3. You have no idea how good it really is
Writing a grant for your Killomatic-5000 would have involved carefully choosing the right type and model of Killomatic against several competing systems (e.g. the Chineseburn ZX) and then selecting the Killomatic based on its specifications and claims. However, if you’ve bought anything, ever, you are probably aware that advertising doesn’t always match reality.
So the very first thing you do with the equipment, is start trying to actually check the various claims it has made. I have to say that in the case of my Ultimaker 2, I’ve been very impressed with how close to the spec all of my tests have been. I’ve run every test I can think of and so far is hits the specs perfectly. However, this is one of those ‘exceptions that proves the rule’ things. Normally what happens is that a nice salesperson sells you the kit on the basis that kit will do X, then when you get it they point out that while it can probably do X if in a vacuum and zero gravity, if you REALLY wanted to do X in the lab then you’ll need to buy an additional part to enable it.
4. Everyone wants to use it
Grant applications are hard. You know what’s much easier – letting someone else do them and then use their kit. New kit is to a scientist what a bight flame, shaped like a sexy moth holding a sign saying “free moth iPads” is to a moth. As much as you want to use your kit (more on that in a moment) other people will want to use it more.
My advice – make sure you hide the manuals and before you go home at night, swap the power cable for one that’s quite similar but doesn’t quite fit. Or make a cunning decoy machine to distract them while you get your work done.
I should add, in the interest of not getting beaten up, that my lab have been very good about the 3D printer and so far I’ve not found anyone sneaking in to print rude shapes.
5. You’ll want to use it, a lot!
This is the biggest problem with new equipment. New equipment often means new avenues of research that were previously not open to you. This last week I’ve been madly suppressing the frankly huge list of cool stuff I can do with the 3D printer.

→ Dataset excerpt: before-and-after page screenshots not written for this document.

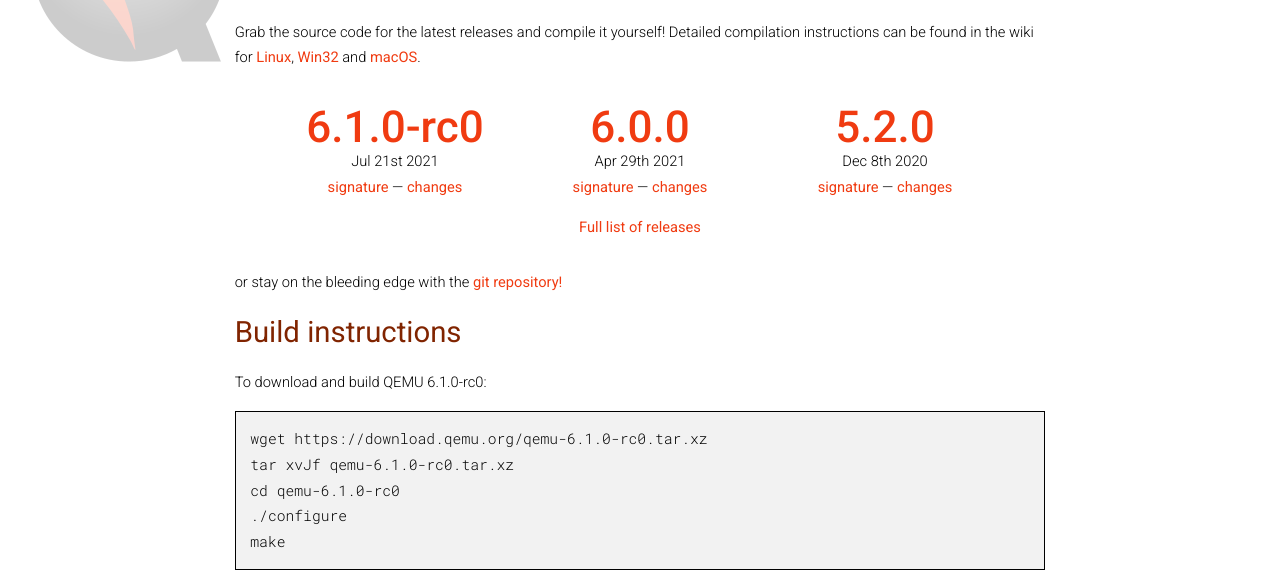
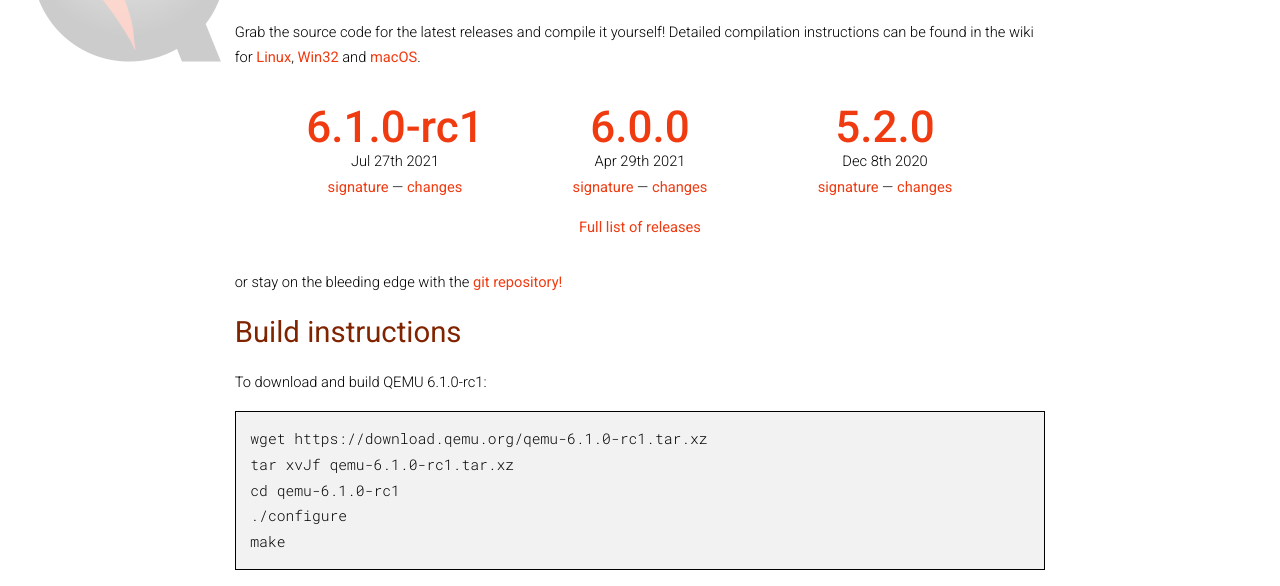
Before and after one commit to qemu/qemu-web, a Jekyll site: the page built from download.html, in a window 1280 px wide and 900 px high. Shown: the part 214-800 px from the top of the window. Built offline with Jekyll 4.4.1, drawn with Linux system fonts in a browser that asks for light colours; nearby versions of some CDN libraries.

Commit message:
add v6.1.0-rc1

```diff
--- a/_data/releases.yml
+++ b/_data/releases.yml
@@ -1,6 +1,6 @@
 - branch: "6.1"
-  patch: 0-rc0
-  date: "Jul 21st 2021"
+  patch: 0-rc1
+  date: "Jul 27th 2021"
 - branch: "6.0"
   patch: 0
   date: "Apr 29th 2021"
```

In the last week I’ve found new avenues of research that would (if I followed them all) keep me busy for years – all from one new bit of kit. My to-do list has expanded exponentially with 3D printing type research ideas.
This sudden rush of ideas is because research is rarely about choosing to do A or B there is often a spectrum of ways you can go from one starting point. New abilities or technique have the effect of vastly magnifying this by adding countless more options. The fact that I can embed & manipulate my sensor systems in ways never before possible, has opened up countless branches of research – from composite modelling to biosensor fabrication – that I never could have imagined without it.
Predicting the new directions your research might go in can be hard, and often ideas of what to do with this new capability are only apparent after you’ve used your new thingy-ma-bob.
It’s why impact cases (something we are being increasingly asked to write) for new equipment are so difficult to prepare. In grant applications when asked “What will your new equipment lead to?” often all I want to write is “I don’t know yet but I bet it will be amazing!”. Which is probably not what they want to hear but is often the result.